Technically Incorrect offers a slightly twisted take on the tech that's taken over our lives.
I wonder what proportion of the world is already looking forward to having their talcum powder and garden tools delivered by drone.
Ever since Amazon CEO Jeff Bezos, I've been excited about what life will be like when the air is constantly filled with the same sound as when my neighbor cuts his trees with a chainsaw.
Bezos remains excited about this too. In an interview with the Telegraph, he said that he expects the sight of his Prime Air drones to be "as common as seeing a mail truck."

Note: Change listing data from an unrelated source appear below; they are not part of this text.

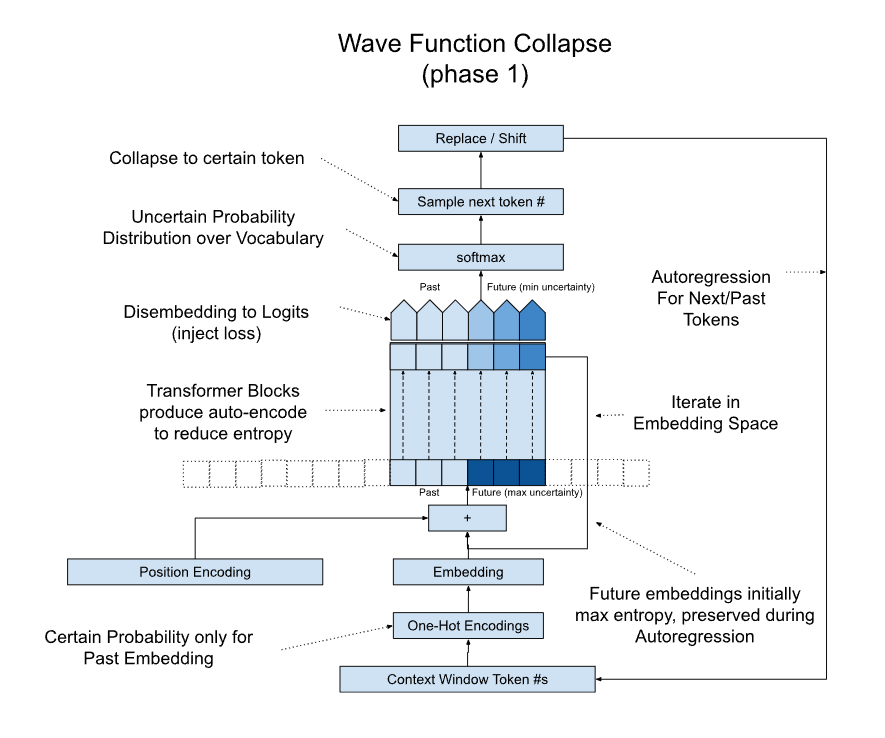
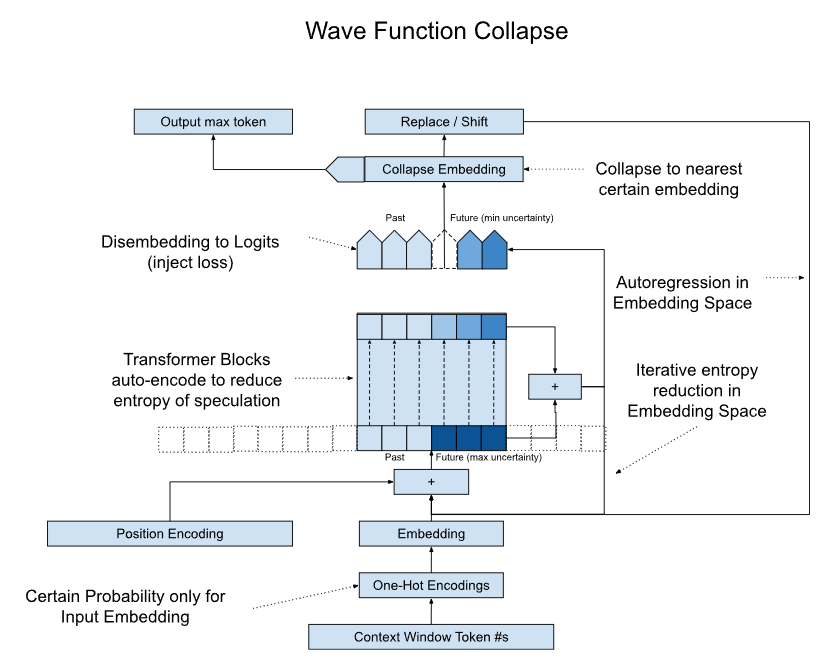
most of the first draft idea writeup

diff --git a/README.md b/README.md
@@ -7,9 +7,163 @@ Wave Function Collapse (WFC) is an idea I have for how to build langauge models 
 
 The goal of WFC is to be used for generative AI, similar to popular transformer based models such as ChatGPT. The concept isn't specific to text LLMs, however text is a familar and a relatively low cost way to validate it.  
 
-The WFC approach is a bit different from your typical decoder-only LLM in terms of architecture, training, inference, and loss, but it's compatible with the same training sets and makes use of standard Transformer blocks.  Before we get into the details of this idea, let's do a quick review of a typical decoder-only LLM model:
+The WFC approach is a bit different from your typical decoder-only LLM in terms of architecture, training, inference, and loss, but it's compatible with the same training sets and makes use of standard Transformer blocks.  
+
+## Understanding Decoder-only LLMs
+Before we get into the details of this idea, let's do a quick review of a typical decoder-only LLM model:
 
 ![decoder LLM diagram](assets/decoderLLM_diagram.png)
 
+I'll assume you're already familiar with LLMs, and just point out a few relevant observations:
+
+- The job of the Transformer blocks is to transform each embedding into the next embedding
+  + at training this trains on all content lengths in parallel
+  + at inference only the right most disembedding head is used to get the next token
+  + embeddings are transfromed from present to next in one go (through several serial blocks)
+- The context window (typically much longer than shown), represents the most recent 'past' tokens only
+  + there may be additional past tokens that are too far back to fit in the context window
+  + as you append/shift you can think of the window as sliding along the timeline to the right
+- Autoregression is happening in 'token space'
+  + even though the output of the disembedding may be a distribution over our vocab, these nuances are discarded.
+  + while this looks horribly inefficient, if you add a KV cache, then most of the work done by the transformer blocks is reused across autoregression steps.
+
+If we zoom out from the details a bit we see that there are 4 'encoding spaces' that represent our input data, as well as several transformations between them:
+![decoder LLM diagram](assets/decoderLLM_spaces.png)
+
+During inference, we loop through these states in a clockwise fashion
+- Starting with text
+- This gets tokenized via something like byte pair encoding (for example)
+- We one-hot encode the tokens to move into probability space
+- We then embed these probabilities to get a sequence of points in embedding space
+- The transformer blocks do predition in embedding space
+- Then we convert the next embedding to a probability distribution via the disembeding network
+- Then we sample this distribution to get to a token
+- And finally we decode this token back into text and output to the user
+
+It's important to recognize a few things:
+
+1) The blue transformations are learned, while the other red transformations are simple procedures
+2) Each autoregression step, we do a full 'lap' around the various spaces
+3) The transformations between spaces are sometimes lossy
+4) Each space is convenient for a specific purpose
+  * Text Space: useful for human input/output
+    - "Hello, my name is Brandon"
+  * Token Space: descrete sequence (integers) good for training storage and as a first step towards capturing patterns in the language (common text sequences become single tokens)
+    - [0, 212, 43, 9192, 156, 21, 1882, 500]
+  * Probabily Space: more expressive than tokens because they can represent both descrete tokens in our vocabulary (one hot encoded) as well as distributions of multiple tokens that can be sampled to pick a descrete token.  However each token is represented by many thousands of dimensions (vocabulary size), so this is more of an intermediate represenatation.
+    - []
+  * Embedding Space: more compressed and semantically meaningful than Probability Space.  This is where all of the work of the Transformers is done.
+    - ![wfc diagram](assets/embedding_space.png)
+## How might we improve upon this?
+First of all, let's set some stakes in the ground.  I don't want to change the 4 spaces above, or make changes to the way Transformers work.  These are too established/proven and I would like to leveraging future research/industry improvements.  
+
+Instead, this idea focuses on making relatively minor changes to the operations between these spaces, guided by some inights gleened from a loose analogy to Quantum Mechanics.  The goal of these changes is to end up with a system that is similar to above, only better in terms of accuracy, compute, memory, scalability, and/or reasoning & planning.
+
+Before I get into the details of the analogy let's look at some things in the model above that we could possibly improve upon:
+
+1. The Transformer Blocks are trying to transform from an embedding to the next embedding using many sequential Blocks with independent weights (perhaps refinement between layers).
+    - rather than via an interative refinement process in embedding space (like an ODE).
+    - this means it's the same cost no matter how complex the problem is.  
+    - "Birds of a feather flock..." takes just as much compute as "When I opened the old book, I discovered..."
+1. The autoregression is done in token space, requiring multiple lossy transformations
+    - if we were able to auto-regress in embedding space, we may be able to preserve more nuance
+    - consider that multiple points in embedding space can map to the same probability distribution and that different probability distributions can be sampled resulting in the same token.
+    - the conversion to/from tokens is akin to quantizing the whole embedding 'volume' down to just the N points within the volume that correspond to tokens in the vocabulary. 
+1. It's just spitting out the first thing that comes to mind, with no 'thinking ahead'.
+    - Speculating multiple future tokens is expensive in this model because of the buterfly effect.
+    - This limits our opporunity for reasoning (stearing towards preferred futures)
+    - If we could speculate even with low confidence, it could potentially improve accuracy.
+
+![many worlds](assets/many_worlds.png)
+
+## Understanding Wave Function Collapse
+Now let's take a look at the diagram for Wave Function Collapse, and then I'll discuss how it incorporates these opportunities, and I'll explain some of the insights that led to it.
 
 ![wfc diagram](assets/wavefunctioncollapse_diagram.png)
+
+It starts out identical to a standard decoder LLM, however the Transformer is a bit different.
+1. The input embeddings are divided into two segments.
+    - The "Past" segement represents embeddings that have already been input/output by/to the users.
+    - The "Future" segment represents a linear sequence (not tree) of speculated future embeddings.
+      + Initialized to embedding from a max-entropy probability distribution (anything is possible)
+    - Note that we aren't speculating auto-regressively. The speculation is computed in parallel.
+1. Rather than the Transformer Blocks predicting the next token, they are simply auto-encoding
+    - Like an encoder-style Masked Language Model (MLM), only we're going to generate text autoregressively from it.
+    - It learns to minimize the entropy (uncertainty) in the input tokens
+    - It shouldn't collapse because it's trained on the zero-entropy one-hot encodings rather than explicitly minimizing loss
+    - The output is the same as input for past tokens, but for future tokens it squeezes as much entropy out as it can, giving a sequence that represents the probability distributions of the future timesteps.
+1. We don't have to use a causal mask, however it is compatible with one to limit speculation distance.
+    - it is desirable that past and future embeddings attend to each other, we can alway pad with more future embeddings
+    - it is expected that the entropy of the future embeddings will grow the further you speculate
+        - this 'butterfly effect' is reflected in the uncertainty
+    - tbd, if it's better to 'pin' past tokens to their zero-entropy output vs. allowing the past to drift (be recontextualized) as future embeddings collapse.
+1. Transformer Blocks are actually computing a velocity, which gets added back to the input iteratively
+    - Similar to an iterative physics solver
+    - This isn't a core part of the idea, however since we switched to an entropy-minimizing autoencoder, it means it's easy for an iterative solver to detect when it's converged (zero velocity/change) and early exit.  Now the cost can be proportional to the complexity of the problem.
+
+The outputs of the Transformer Blocks are initially handled similar to the decoder-LLM, during training loss in injected into each output via the disembedding projection, during inference things are a little different.
+
+1. Rather than immediately projecting into Probability Space, we want to "collapse" one or more uncertain future embeddings into a certain (zero-entropy) embedding.
+    - This allows us to autoregress in embedding space
+    - The collapse of uncertainty about the future is how the past is minted in this system.  The collapsed embedding becomes part of the past segment in the context for the next autoregressive step.
+    - I'll explain more of the details of this block after the analogy below.
+1. We then convert this collapsed embedding into a token that can be output as text
+    - This is only for the benifit of a human user, the output token/text is not used by the system
+1. The collapsed embedding replaces the uncertain embedding
+    - Then we continue reducing entropy like before and the rest of the context will respond to this collapse sort of like a vibration in a string
+    - Autoregression is basically the same 'loop' we only take a slight detour to collapse, output, replace
+    - Note that we're NOT starting from scratch each time we autoregress, the whole context window,including the speculated future tokens are already nearly-converged with minimal entropy, and that carries over to the next cycle losslessly.
+1. We don't have to collapse JUST the first future embedding
+    - we can explore strategies like collapsing embeddings below some entropy threshold
+    - we can even collapse (or partially collapse) future embeddings non-causally. The other embeddings will adjust to fill in the gaps.
+    - by continually partually-collaping the median-entropy embedding we may be able to 'draw out' the speculation horizon to some likely distant future as far into the future as needed for reasoning.
+    - Note that we don't collapse all of the future tokens in one go, that would produce mostly gibberish because of the inherent uncertainty, however that doesn't mean these embeddings aren't contributing useful information to the more-present embeddings
+
+
+![wcf diagram](assets/wfc_spaces.png)
+
+The encoding spaces remain the same, only we can see the autorecursion is done in embedding space via "Collapse" and the "Next Prediction" is replaced with "Entropy Reduction" (still a Transformer).
+
+
+## Quantum Mechanics Analogy
+
+The analogy here isn't meant to be too literal, but I find it useful to explicitly state correspondances because doing so often leads to new ideas/insights.
+
+| LLM Concept                    | Quantum Mechanics Concept     |  Why? |
+|--------------------------------|-------------------------------|--------
+| Token                          | Quantum State                 | Descrete values that can be observed
+| Logits / Probs                 | Superposition of States       | Uncertainty between one or more states
+| Embedding / Context Window     | Wave Function                 | How the uncertainty is encoded
+| Sampling                       | Measurement / Collapse        | The transition from uncertain -> certain mints
+| Attention                      | Entanglement / Coherence      | Interdependencies between multiple particles
+| Softmax                        | Uncertainty Principle         | The more certain you are of one state, the less you are of another
+| Context Window                 | Spacetime                     | Context can represent temporal (think text) of spatial (think image patches) sequences of embeddings
+| Speculation Tree               | Many Worlds Interpretation    | As you speculate out in to the future, the number of possible future timelines expands rapidly
+
+From this, you can see why I call this idea 'Wave Function Collapse', the goal of the network is to minimize the entropy in the full spacetime wavefunction.  The future embeddings represent a ensemble probability distribution over all possible futures at each layer of a specualation tree.  Once this has converged, we can advance time by taking a 'measurement' of one of the next embedding, which collapses it from a superposition of possible states into a specific state (token).  Since all of the embeddings are entangled via attention, the next embedding collapse will cause changes to the remainder of the context/wave function (possibly non-causally), which pushes the uncertanty to the right (when we shift the context left, we fill in max-entropy embeddings on the right).
+
+
+If you were to graph the entropy (uncertainty) of the context window, then the past segment on the left side of the context would be near zero entropy, and the future segement would ramp up towards the maximum entropy.
+
+This is also true for a decoder-only LLM, however they typically only predict the next embedding (one in the future) at a time, so the entropy often doesn't get very high.
+
+
+![decoder entropy](assets/decoder_entropy.png)
+
+![wfc entropy](assets/wfc_entropy.png)
+
+Notice that we're giving up some of the context window for the speculated future, however doing so may help with the accuracy of the next token (it has some think-ahead information to attend to).  In practice the future embeddings  would probably be a small fraction of the context, and most of the time the context isn't full anyways.  In either case, the number of future embeddings can be dynamically handled based on the shape of the entropy curve.  In the case where it's only 1 embedding, the graphs above would both look like the Decoder-Only LLM.
+
+![wfc collapse](assets/wfc_collapse.png)
+
+When we collapse a future embedding, we're sort of forcing a point on this graph down to zero.  The rest of the graph then re-converges to minimal entropy, which will have the effect of pushing the uncertainty 'hockey stick' over to the right (future).  I think of this like squeezing toothpaste out of a tube, or the wave of time moving into the future.
+
+
+![wfc lagrangian](assets/wfc_lagrangian.png)
+
+In quantum mechanics, there is a concept call Legrangian Mechanics that relates to the principle of least action.  Reversing the analogy can lead to new ideas related to the LLM idea.  For example, what if instead of collapsing the next token, we use some policy model to collapse something in the middle of the future segment?  The entropy-minimizing transformer would converge towards a state that tries to fill in the tokens to get you to this state.  This could allow for a more efficient binary search over possible futures to help with reasoning.
+
+
+![wfc partial](assets/wfc_partial.png)
+
+This leads to another idea of only partially collapsing some future token.  You could imagine several iterations of holding a partial collapse followed by converging on a new minimal entropy.  This could be a way to extend out the time horizon for speculation for some plausable future.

I don't know about you, but I'm seeing mail trucks less and less. Still, how soon will this alleged commonness be apparent to all?
"Months sounds way too aggressive to me," he said. "So the timescale is measured in years."

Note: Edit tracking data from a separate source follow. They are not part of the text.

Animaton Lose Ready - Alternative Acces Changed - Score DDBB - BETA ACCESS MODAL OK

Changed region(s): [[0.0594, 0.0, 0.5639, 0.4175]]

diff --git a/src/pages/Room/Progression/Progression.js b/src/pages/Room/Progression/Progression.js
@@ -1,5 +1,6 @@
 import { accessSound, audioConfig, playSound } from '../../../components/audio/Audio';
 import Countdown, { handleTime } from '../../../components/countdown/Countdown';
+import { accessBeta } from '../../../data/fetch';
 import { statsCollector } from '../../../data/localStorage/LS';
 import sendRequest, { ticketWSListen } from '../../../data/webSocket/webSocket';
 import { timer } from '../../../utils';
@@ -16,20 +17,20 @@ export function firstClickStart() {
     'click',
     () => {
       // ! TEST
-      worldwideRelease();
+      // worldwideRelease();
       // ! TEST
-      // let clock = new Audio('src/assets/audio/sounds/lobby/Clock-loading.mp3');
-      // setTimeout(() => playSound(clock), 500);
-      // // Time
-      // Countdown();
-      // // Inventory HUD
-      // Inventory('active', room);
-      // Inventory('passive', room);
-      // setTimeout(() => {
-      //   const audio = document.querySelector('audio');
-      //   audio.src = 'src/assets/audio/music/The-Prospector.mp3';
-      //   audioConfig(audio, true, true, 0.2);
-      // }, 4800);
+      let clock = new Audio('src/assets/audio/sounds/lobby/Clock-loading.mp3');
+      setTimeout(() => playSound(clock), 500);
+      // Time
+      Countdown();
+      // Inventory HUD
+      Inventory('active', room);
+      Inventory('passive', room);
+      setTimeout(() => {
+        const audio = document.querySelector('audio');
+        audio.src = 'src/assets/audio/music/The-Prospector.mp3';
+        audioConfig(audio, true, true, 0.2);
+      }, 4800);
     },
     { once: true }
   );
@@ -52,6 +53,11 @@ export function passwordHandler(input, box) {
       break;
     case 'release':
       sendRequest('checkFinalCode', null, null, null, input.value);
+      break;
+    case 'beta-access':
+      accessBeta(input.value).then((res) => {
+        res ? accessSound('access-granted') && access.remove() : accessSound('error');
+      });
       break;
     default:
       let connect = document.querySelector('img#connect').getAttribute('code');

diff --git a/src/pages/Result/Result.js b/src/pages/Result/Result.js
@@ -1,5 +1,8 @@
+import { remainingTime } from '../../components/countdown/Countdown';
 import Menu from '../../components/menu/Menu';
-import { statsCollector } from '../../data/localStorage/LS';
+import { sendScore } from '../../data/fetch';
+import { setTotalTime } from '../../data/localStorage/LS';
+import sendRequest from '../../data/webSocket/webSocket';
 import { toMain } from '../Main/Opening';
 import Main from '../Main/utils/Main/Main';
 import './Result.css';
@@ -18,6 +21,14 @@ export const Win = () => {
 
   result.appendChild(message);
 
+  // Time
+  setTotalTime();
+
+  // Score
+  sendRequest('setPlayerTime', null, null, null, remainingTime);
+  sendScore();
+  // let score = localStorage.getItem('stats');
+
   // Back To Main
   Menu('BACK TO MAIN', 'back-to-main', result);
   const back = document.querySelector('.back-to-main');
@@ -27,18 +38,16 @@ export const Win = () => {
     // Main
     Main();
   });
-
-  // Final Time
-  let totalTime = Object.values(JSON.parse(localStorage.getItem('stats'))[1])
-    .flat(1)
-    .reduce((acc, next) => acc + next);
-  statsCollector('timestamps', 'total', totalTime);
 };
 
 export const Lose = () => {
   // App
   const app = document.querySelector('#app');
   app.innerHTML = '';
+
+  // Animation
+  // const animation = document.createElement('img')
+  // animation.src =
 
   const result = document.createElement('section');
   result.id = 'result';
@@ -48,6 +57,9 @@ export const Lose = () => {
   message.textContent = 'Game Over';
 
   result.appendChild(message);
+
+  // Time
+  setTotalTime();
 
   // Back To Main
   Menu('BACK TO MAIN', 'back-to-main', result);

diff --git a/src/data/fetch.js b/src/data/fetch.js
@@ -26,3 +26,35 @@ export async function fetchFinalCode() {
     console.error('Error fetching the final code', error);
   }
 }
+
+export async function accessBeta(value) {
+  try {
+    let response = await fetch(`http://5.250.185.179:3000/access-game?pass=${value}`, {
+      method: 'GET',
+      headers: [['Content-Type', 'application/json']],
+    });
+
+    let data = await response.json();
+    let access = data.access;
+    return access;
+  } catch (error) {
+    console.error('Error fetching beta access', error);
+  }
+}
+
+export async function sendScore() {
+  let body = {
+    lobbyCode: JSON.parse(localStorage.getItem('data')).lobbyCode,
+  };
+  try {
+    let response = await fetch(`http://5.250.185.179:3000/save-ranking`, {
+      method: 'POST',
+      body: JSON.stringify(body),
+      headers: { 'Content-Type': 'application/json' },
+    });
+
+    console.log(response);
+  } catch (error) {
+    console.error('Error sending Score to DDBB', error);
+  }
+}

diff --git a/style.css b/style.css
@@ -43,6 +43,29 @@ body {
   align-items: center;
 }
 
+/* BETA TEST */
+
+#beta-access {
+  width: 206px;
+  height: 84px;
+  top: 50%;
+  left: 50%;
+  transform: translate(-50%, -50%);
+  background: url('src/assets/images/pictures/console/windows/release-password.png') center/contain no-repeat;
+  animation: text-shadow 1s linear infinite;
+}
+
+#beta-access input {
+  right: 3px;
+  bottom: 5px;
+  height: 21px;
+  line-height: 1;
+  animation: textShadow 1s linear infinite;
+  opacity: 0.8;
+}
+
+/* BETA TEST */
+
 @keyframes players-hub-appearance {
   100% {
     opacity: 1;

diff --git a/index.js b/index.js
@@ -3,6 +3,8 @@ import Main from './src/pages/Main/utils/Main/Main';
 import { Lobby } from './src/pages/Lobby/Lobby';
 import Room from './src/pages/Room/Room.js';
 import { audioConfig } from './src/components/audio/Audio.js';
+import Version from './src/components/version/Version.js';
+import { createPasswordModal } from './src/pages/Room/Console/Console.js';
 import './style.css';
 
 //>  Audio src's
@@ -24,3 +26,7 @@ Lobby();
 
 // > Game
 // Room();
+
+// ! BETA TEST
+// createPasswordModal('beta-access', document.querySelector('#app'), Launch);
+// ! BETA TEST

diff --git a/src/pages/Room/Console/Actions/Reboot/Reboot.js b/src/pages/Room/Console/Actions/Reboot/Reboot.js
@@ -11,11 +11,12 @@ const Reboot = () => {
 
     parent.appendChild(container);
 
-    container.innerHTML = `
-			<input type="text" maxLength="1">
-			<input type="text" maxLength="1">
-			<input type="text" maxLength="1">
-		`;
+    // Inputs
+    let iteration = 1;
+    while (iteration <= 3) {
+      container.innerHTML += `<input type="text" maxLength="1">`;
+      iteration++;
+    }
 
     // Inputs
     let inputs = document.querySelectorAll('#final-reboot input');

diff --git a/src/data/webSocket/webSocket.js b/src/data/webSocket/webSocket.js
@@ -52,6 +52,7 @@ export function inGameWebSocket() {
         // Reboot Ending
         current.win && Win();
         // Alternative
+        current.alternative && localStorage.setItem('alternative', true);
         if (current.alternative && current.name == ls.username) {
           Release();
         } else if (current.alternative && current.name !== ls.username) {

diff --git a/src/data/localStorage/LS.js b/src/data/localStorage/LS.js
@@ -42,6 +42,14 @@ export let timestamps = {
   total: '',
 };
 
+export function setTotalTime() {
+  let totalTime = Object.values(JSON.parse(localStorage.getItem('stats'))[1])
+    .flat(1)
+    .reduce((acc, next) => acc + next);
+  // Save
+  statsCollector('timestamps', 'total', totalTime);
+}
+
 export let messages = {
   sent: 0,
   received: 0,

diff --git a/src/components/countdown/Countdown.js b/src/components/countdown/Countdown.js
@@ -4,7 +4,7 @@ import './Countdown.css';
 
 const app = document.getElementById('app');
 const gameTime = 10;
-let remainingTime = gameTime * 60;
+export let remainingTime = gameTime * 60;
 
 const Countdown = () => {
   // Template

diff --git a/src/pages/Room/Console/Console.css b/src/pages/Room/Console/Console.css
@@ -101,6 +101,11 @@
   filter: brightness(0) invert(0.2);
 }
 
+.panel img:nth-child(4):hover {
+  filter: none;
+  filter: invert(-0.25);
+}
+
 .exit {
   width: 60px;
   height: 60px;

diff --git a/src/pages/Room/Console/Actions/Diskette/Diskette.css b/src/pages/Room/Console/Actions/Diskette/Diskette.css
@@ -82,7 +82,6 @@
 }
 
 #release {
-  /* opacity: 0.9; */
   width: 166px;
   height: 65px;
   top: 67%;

It might seem odd that given all the pleasure and, Amazon can't get a few hundred into the sky to at least deliver satin sheets to the sleepless in Seattle.
Bezos explained to the Telegraph: "The biggest issue, or the biggest thing that needs to be worked on, is the regulatory side."
He said he wasn't as impressed with the way regulation was progressing in the US, as compared with, say, the UK. He insisted, though, that the drones will happen and that the technical problems are "very straight ahead."
There again, if a new and highly critical New York Times article about Amazon's management practices is anything to go by, straight ahead is the only way Amazon knows.
Government entities, however, seem fonder of circles. At what point might the two meet in harmony? At what point, when Amazon is able to deliver just about anything, will we be tired of seeing drones in the sky?
In the interview, Bezos also said that other entrepreneurs affect his limbs. He said: "I just get all weak-kneed around entrepreneurs. I just love it. If I have a meeting with an entrepreneur, I'm always charmed by them."
I'm not sure if he's met Donald Trump.
Still, it might be that Bezos's drones will come to symbolize Amazon's ultimate conquest of the retail environment, just as Trump's helicopter now represents his dominance of the political environment.